Finally, I couldn't resist photographing just a peek at the smallest, most intimate East garden through this paned window. Viewing my garden through the windows of my own home is one of my favorite ways to do nothing, especially if it involves relaxing on a sofa.
As I look into the East garden at the Getty, I know for sure that I could be completely happy with this little slice of Italian style garden heaven outside my window in San Diego. This, signore e signori, is garden envy.
Oh, how I would love to go to Italy. Thanks for the taste. Love the bare pomegranate tree.ReplyDelete
I spent a full day at the Getty Villa. What a wonderful place, so much art, beautiful gardens, pool and buildings. I also was able to spend another full day at the new Getty Museum - WOW. The placement of everything, building, views, trees, pools, and materials and textures - totally excellent. Your posting today made lots of memories of those trips return - Thanks. Jack
I love that long, waving hedge! What a beautiful place to visit!ReplyDelete
Hi Jeannine, I just found your blog through a search on blotanical for bloggers located in Southern California and I am so happy that I did. Your blog is a gem! I am looking forward to reading your previous posts and to the new ones. I didn't know about the Getty Villa and enjoyed your post tremendously. Hope I have a chance to see this garden and museum with my own eyes. Thanks for sharing! By the way I am also living in San Diego!ReplyDelete
Thanks for your note! I look forward to visiting your blog as well. The Getty Villa is beautiful and the Getty Museum, also in Los Angeles area, is also a great place to visit.

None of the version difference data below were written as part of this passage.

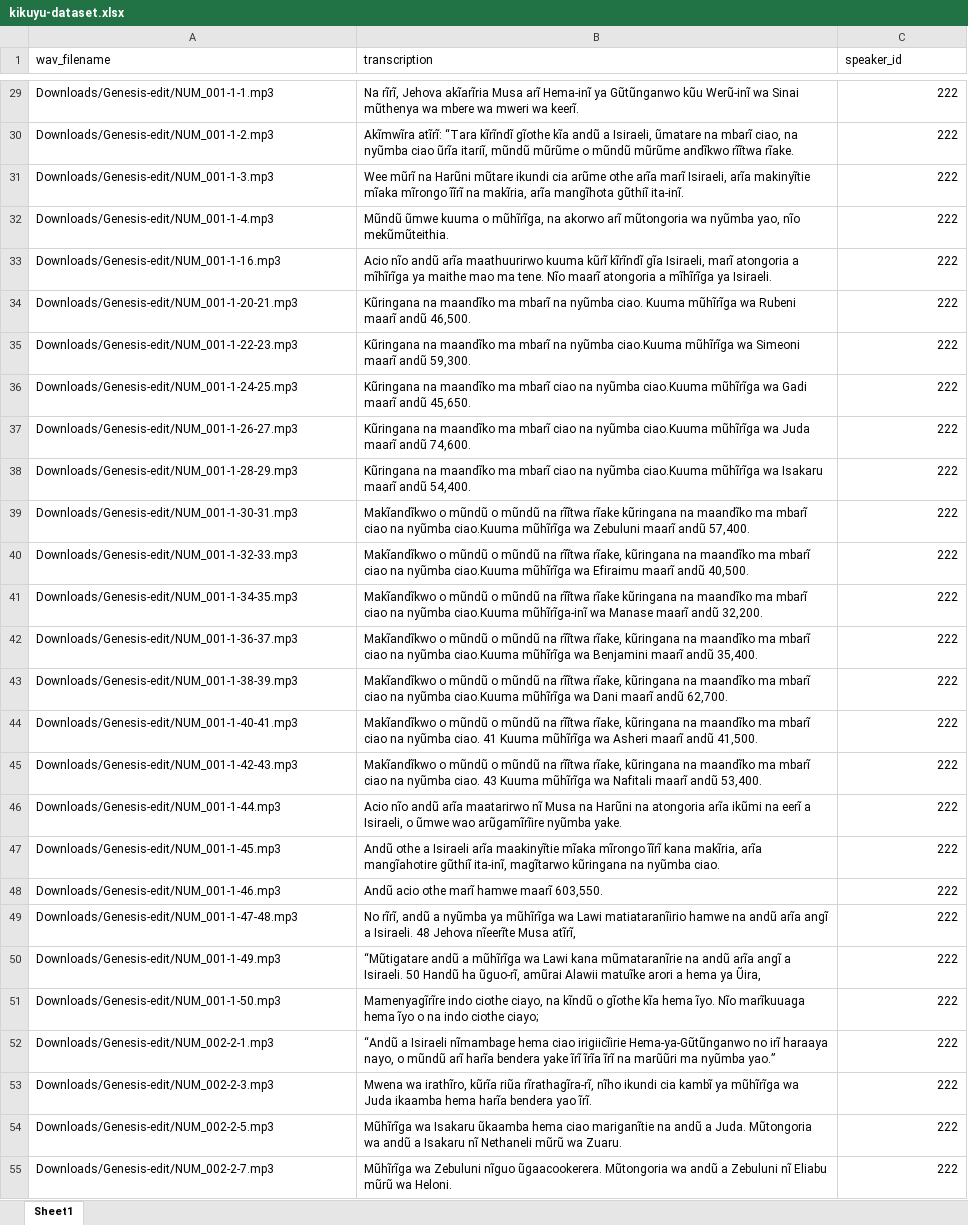
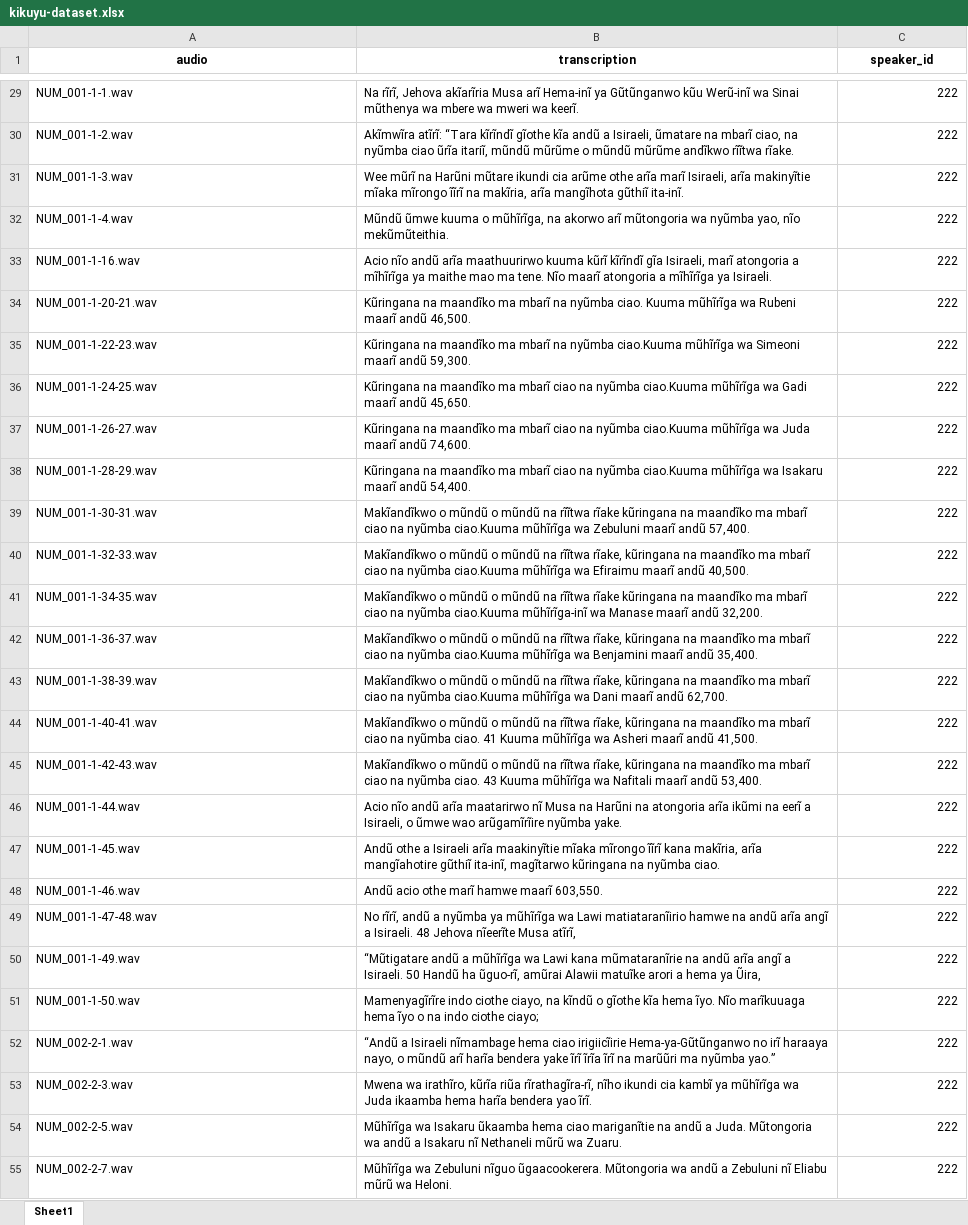
Before and after one commit to Brian-Mwangi-developer/KIKUYU_DATASET, an Excel workbook: kikuyu-dataset.xlsx, sheet Sheet1, drawn as a sheet; only a part is shown, gaps mark what is left out; values as stored, in another font and other column widths than the file's, no borders; charts and pictures not drawn; the diff covers the shown part only; the diff names each change by its address in the sheet, - before the commit and + after, or states it on an @@ line.

```diff
--- a/kikuyu-dataset.xlsx (sheet Sheet1)
+++ b/kikuyu-dataset.xlsx (sheet Sheet1)
-A1: wav_filename
+A1: audio
@@ A1:C1 bold: off → on, alignment: left → center @@
-A29 (audio): Downloads/Genesis-edit/NUM_001-1-1.mp3
+A29 (audio): NUM_001-1-1.wav
-A30 (audio): Downloads/Genesis-edit/NUM_001-1-2.mp3
+A30 (audio): NUM_001-1-2.wav
-A31 (audio): Downloads/Genesis-edit/NUM_001-1-3.mp3
+A31 (audio): NUM_001-1-3.wav
-A32 (audio): Downloads/Genesis-edit/NUM_001-1-4.mp3
+A32 (audio): NUM_001-1-4.wav
-A33 (audio): Downloads/Genesis-edit/NUM_001-1-16.mp3
+A33 (audio): NUM_001-1-16.wav
-A34 (audio): Downloads/Genesis-edit/NUM_001-1-20-21.mp3
+A34 (audio): NUM_001-1-20-21.wav
-A35 (audio): Downloads/Genesis-edit/NUM_001-1-22-23.mp3
+A35 (audio): NUM_001-1-22-23.wav
-A36 (audio): Downloads/Genesis-edit/NUM_001-1-24-25.mp3
+A36 (audio): NUM_001-1-24-25.wav
-A37 (audio): Downloads/Genesis-edit/NUM_001-1-26-27.mp3
+A37 (audio): NUM_001-1-26-27.wav
-A38 (audio): Downloads/Genesis-edit/NUM_001-1-28-29.mp3
+A38 (audio): NUM_001-1-28-29.wav
-A39 (audio): Downloads/Genesis-edit/NUM_001-1-30-31.mp3
+A39 (audio): NUM_001-1-30-31.wav
-A40 (audio): Downloads/Genesis-edit/NUM_001-1-32-33.mp3
+A40 (audio): NUM_001-1-32-33.wav
-A41 (audio): Downloads/Genesis-edit/NUM_001-1-34-35.mp3
+A41 (audio): NUM_001-1-34-35.wav
-A42 (audio): Downloads/Genesis-edit/NUM_001-1-36-37.mp3
+A42 (audio): NUM_001-1-36-37.wav
-A43 (audio): Downloads/Genesis-edit/NUM_001-1-38-39.mp3
+A43 (audio): NUM_001-1-38-39.wav
-A44 (audio): Downloads/Genesis-edit/NUM_001-1-40-41.mp3
+A44 (audio): NUM_001-1-40-41.wav
-A45 (audio): Downloads/Genesis-edit/NUM_001-1-42-43.mp3
+A45 (audio): NUM_001-1-42-43.wav
-A46 (audio): Downloads/Genesis-edit/NUM_001-1-44.mp3
+A46 (audio): NUM_001-1-44.wav
-A47 (audio): Downloads/Genesis-edit/NUM_001-1-45.mp3
+A47 (audio): NUM_001-1-45.wav
-A48 (audio): Downloads/Genesis-edit/NUM_001-1-46.mp3
+A48 (audio): NUM_001-1-46.wav
-A49 (audio): Downloads/Genesis-edit/NUM_001-1-47-48.mp3
+A49 (audio): NUM_001-1-47-48.wav
-A50 (audio): Downloads/Genesis-edit/NUM_001-1-49.mp3
+A50 (audio): NUM_001-1-49.wav
-A51 (audio): Downloads/Genesis-edit/NUM_001-1-50.mp3
+A51 (audio): NUM_001-1-50.wav
-A52 (audio): Downloads/Genesis-edit/NUM_002-2-1.mp3
+A52 (audio): NUM_002-2-1.wav
-A53 (audio): Downloads/Genesis-edit/NUM_002-2-3.mp3
+A53 (audio): NUM_002-2-3.wav
-A54 (audio): Downloads/Genesis-edit/NUM_002-2-5.mp3
+A54 (audio): NUM_002-2-5.wav
-A55 (audio): Downloads/Genesis-edit/NUM_002-2-7.mp3
+A55 (audio): NUM_002-2-7.wav
```
Also changed, not shown: 472 edited cells elsewhere in this sheet, charts or pictures, 5 other files.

Ciao paparazza! Thanks for the tour. I've only been to the Getty Museum, so I'm pleased to see this garden. I've also been to Pompei, but not Ercolano, although I saw objects from both sites at the museum in Napoli. I saw the way Roman gardens fit into the architectural remains in Pompei. Although this is clearly a bit of a fantasy, it's nice a living representation of a Roman garden.ReplyDelete